  • Ear, nose and throat surgery including tonsils, adenoids and grommets.
  • Diabetes management in hospital (but not implanted insulin pumps).
  • Endoscopy and colonoscopy, plus other digestive system procedures including removal of gallstones or haemorrhoids.
  • Gynaecology, miscarriage and termination of pregnancy, sterilisation (male and female) but not pregnancy and birth.
  • Brain and nervous system treatments including for head injuries, stroke, epilepsy and Parkinson's disease.
  • Hernia and appendix surgery.
  • Skin-related procedures including treatments for lesions and abscesses, and allergy skin-prick testing.
  • Palliative care, rehabilitation and psychiatric care (in a public hospital only).

What is Bronze Plus health insurance?

A Bronze Plus policy is a level up from Bronze but is cheaper than a Silver policy. Bronze Plus health insurance policies cover the 18 categories of services in private hospital listed above, plus at least one of the below treatments not covered by Bronze:

  • IVF, pregnancy and birth 
  • joint replacements
  • cataracts
  • heart and vascular surgery
  • lung cancer and other chest surgery
  • medically necessary plastic and reconstructive surgery
  • bone marrow transplants and other blood-related treatments
  • investigation and treatment for back, neck and spine problems such as for sciatica and scoliosis
  • dialysis
  • dental surgery (wisdom teeth and dental implants in hospital)
  • implantation of hearing devices
  • accommodation in hospital for podiatric surgery
  • insulin pumps
  • sleep studies
  • pain management with a device (for example, a surgically implanted device to manage pain caused by heart disease).

If you want cover for a specific treatment in the above list, you may be able to buy a Bronze Plus policy. Otherwise you'll need a Silver or Silver Plus policy or a Gold policy with all the bells and whistles.

CHOICE tip: Bronze Plus policies aren't always more expensive. We've found in many states that Bronze Plus policies can be cheaper than some Bronze policies that cover fewer treatments.

How much is Bronze health insurance?

Bronze and Bronze Plus health insurance monthly premiums for a single policy are on average about $120 for Bronze and $130 for Bronze Plus with a $750 excess (without the health insurance rebate).

The cost varies depending on which state you live in.

What is a health insurance excess?

An excess is an amount of money you pay when you go to hospital. The higher your excess is, the lower your monthly premium will be.

You're better off with an excess if you're healthy and don't plan to go to hospital anytime soon, but consider a low or no excess option if you think you'll go to hospital sooner rather than later.

CHOICE health insurance reviews

If you're curious to know whether you're overpaying for health insurance, we've built a tool that allows you to compare thousands of health insurance policies from over 40 health insurers (see the full list of below).

Our experts rate policies based on out-of-pocket costs, fund complaints, price and more, and we're 100% independent, which means we don't show sponsored results like other comparison sites. 

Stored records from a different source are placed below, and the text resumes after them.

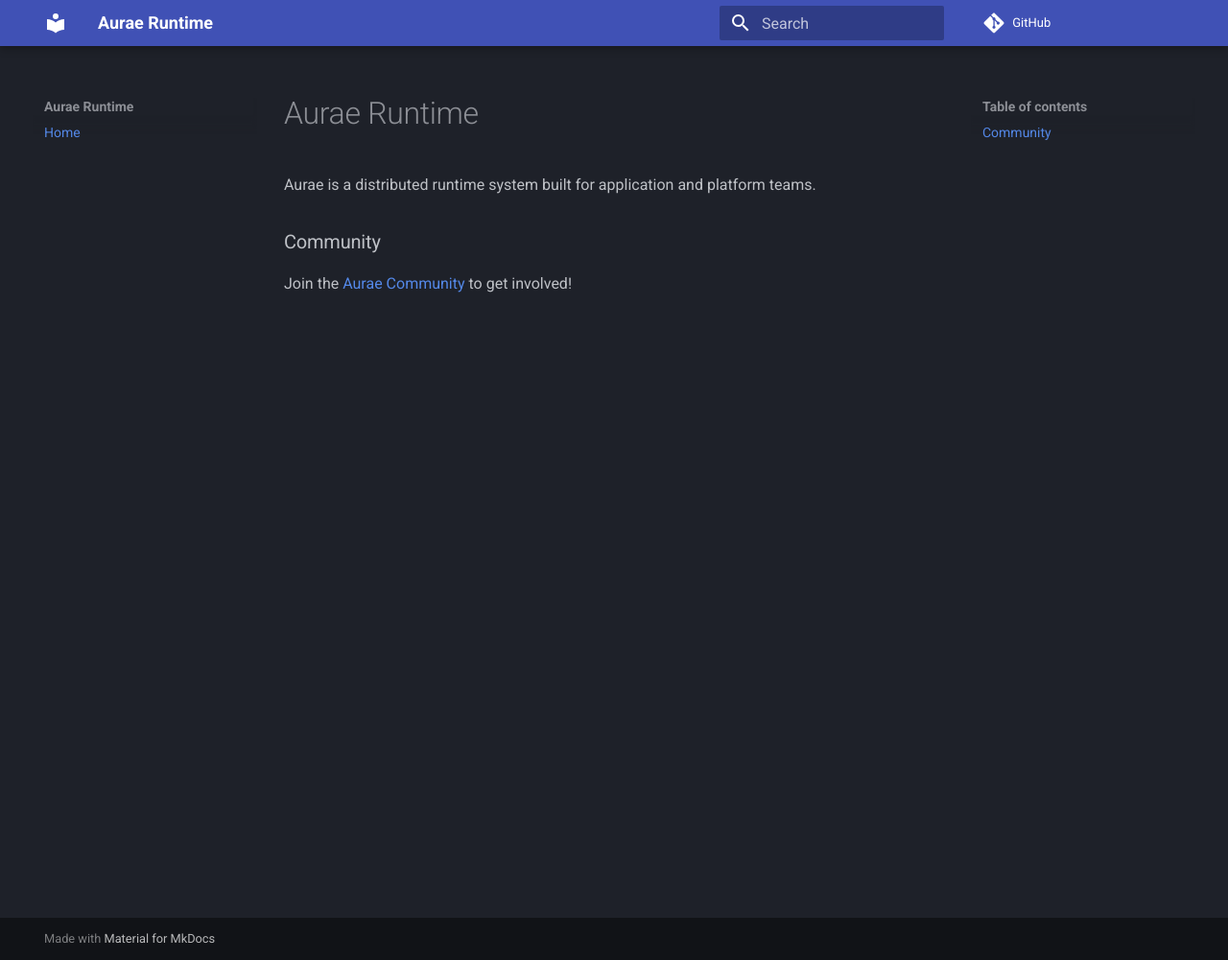
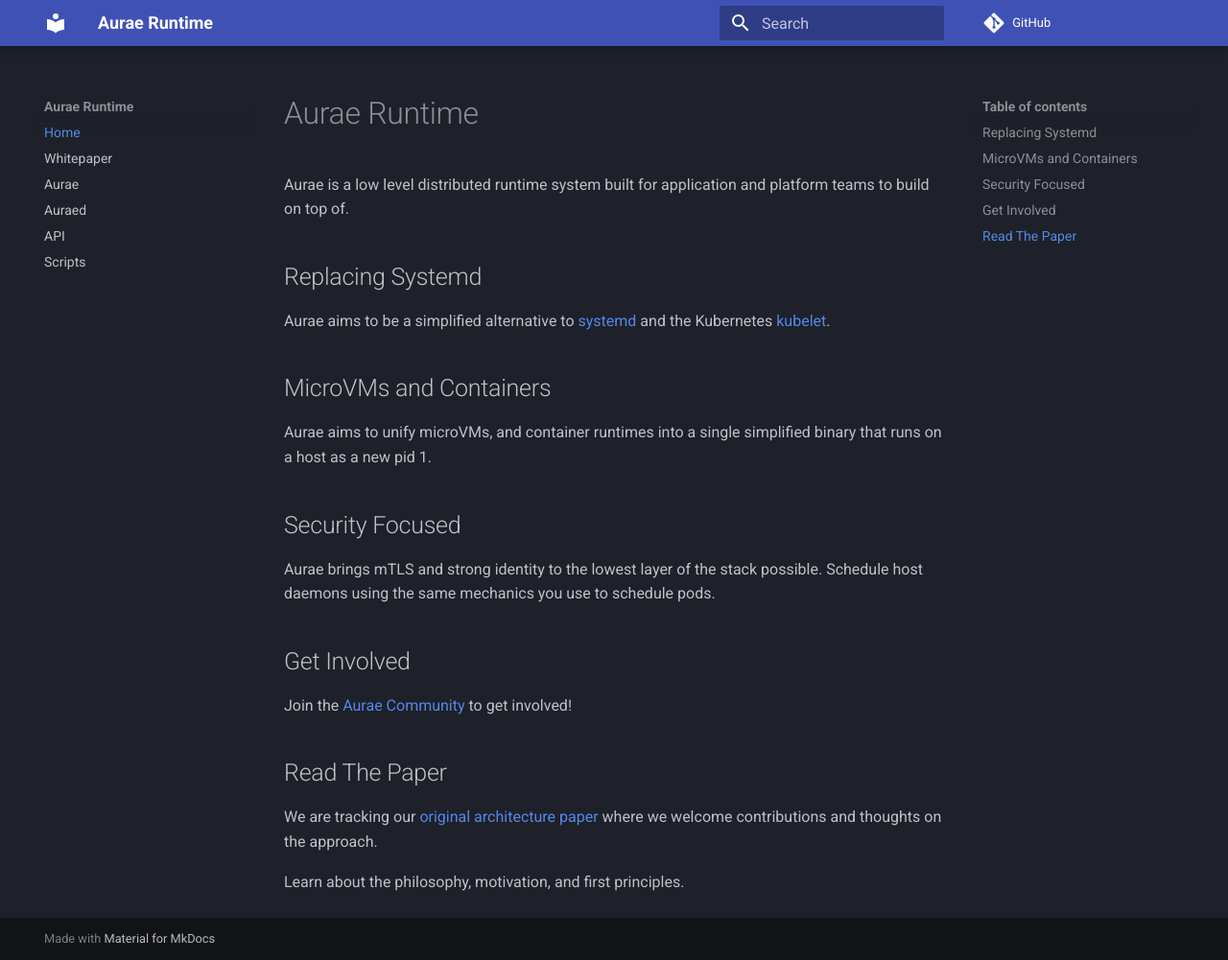
Before and after one commit to aurae-runtime/aurae.io, an MkDocs documentation site: the page built from docs/index.md, in a window 1280 px wide and 1001 px high. Shown: the whole window at 96% size. Built offline with MkDocs 1.6.1 and Material for MkDocs 9.7.7, drawn with Linux system fonts in a browser that asks for light colours; comment, search, counter and statistics services are not loaded.

Commit message:
Automatic commit from github.com/kris-nova/bin
Signed-off-by: Kris Nóva <kris@nivenly.com>

```diff
--- a/docs/index.md
+++ b/docs/index.md
@@ -1,8 +1,27 @@
 Aurae Runtime
 ========
 
-Aurae is a distributed runtime system built for application and platform teams.
+Aurae is a low level distributed runtime system built for application and platform teams to build on top of.
 
-### Community
+## Replacing Systemd
+
+Aurae aims to be a simplified alternative to [systemd](https://www.freedesktop.org/wiki/Software/systemd/) and the Kubernetes [kubelet](https://github.com/kubernetes/kubelet).
+
+## MicroVMs and Containers
+
+Aurae aims to unify microVMs, and container runtimes into a single simplified binary that runs on a host as a new pid 1.
+
+## Security Focused
+
+Aurae brings mTLS and strong identity to the lowest layer of the stack possible.
+Schedule host daemons using the same mechanics you use to schedule pods.
+
+## Get Involved
 
 Join the [Aurae Community](https://github.com/aurae-runtime/community) to get involved!
+
+## Read The Paper
+
+We are tracking our [original architecture paper](https://docs.google.com/document/d/1dA591eipsgWeAlaSwbYNQtAQaES243IIqXPAfKhJSjU/edit#) where we welcome contributions and thoughts on the approach.
+
+Learn about the philosophy, motivation, and first principles.
--- a/mkdocs.yml
+++ b/mkdocs.yml
@@ -4,6 +4,14 @@
 
 nav:
   - Home: index.md
+  - Whitepaper: https://docs.google.com/document/d/1dA591eipsgWeAlaSwbYNQtAQaES243IIqXPAfKhJSjU/edit#
+  - Aurae: https://github.com/aurae-runtime/aurae
+  - Auraed: https://github.com/aurae-runtime/auraed
+  - API: https://github.com/aurae-runtime/api
+  - Scripts: https://github.com/aurae-runtime/scripts
+
+
+
 
 theme:
   name: material
```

We show you all the funds – big and small, member-owned and nonprofit – to help you find the best. Compare health insurance now and see whether you can change policies and save.

Our health insurance reviews are for members, but we've got lots of helpful free health insurance content, like advice from our experts, explainer articles and buying guides, to help you make sense of your options.

We care about accuracy. See something that's not quite right in this article? Let us know or read more about fact-checking at CHOICE.

Stock images: Getty, unless otherwise stated.

Stock images: Getty, unless otherwise stated.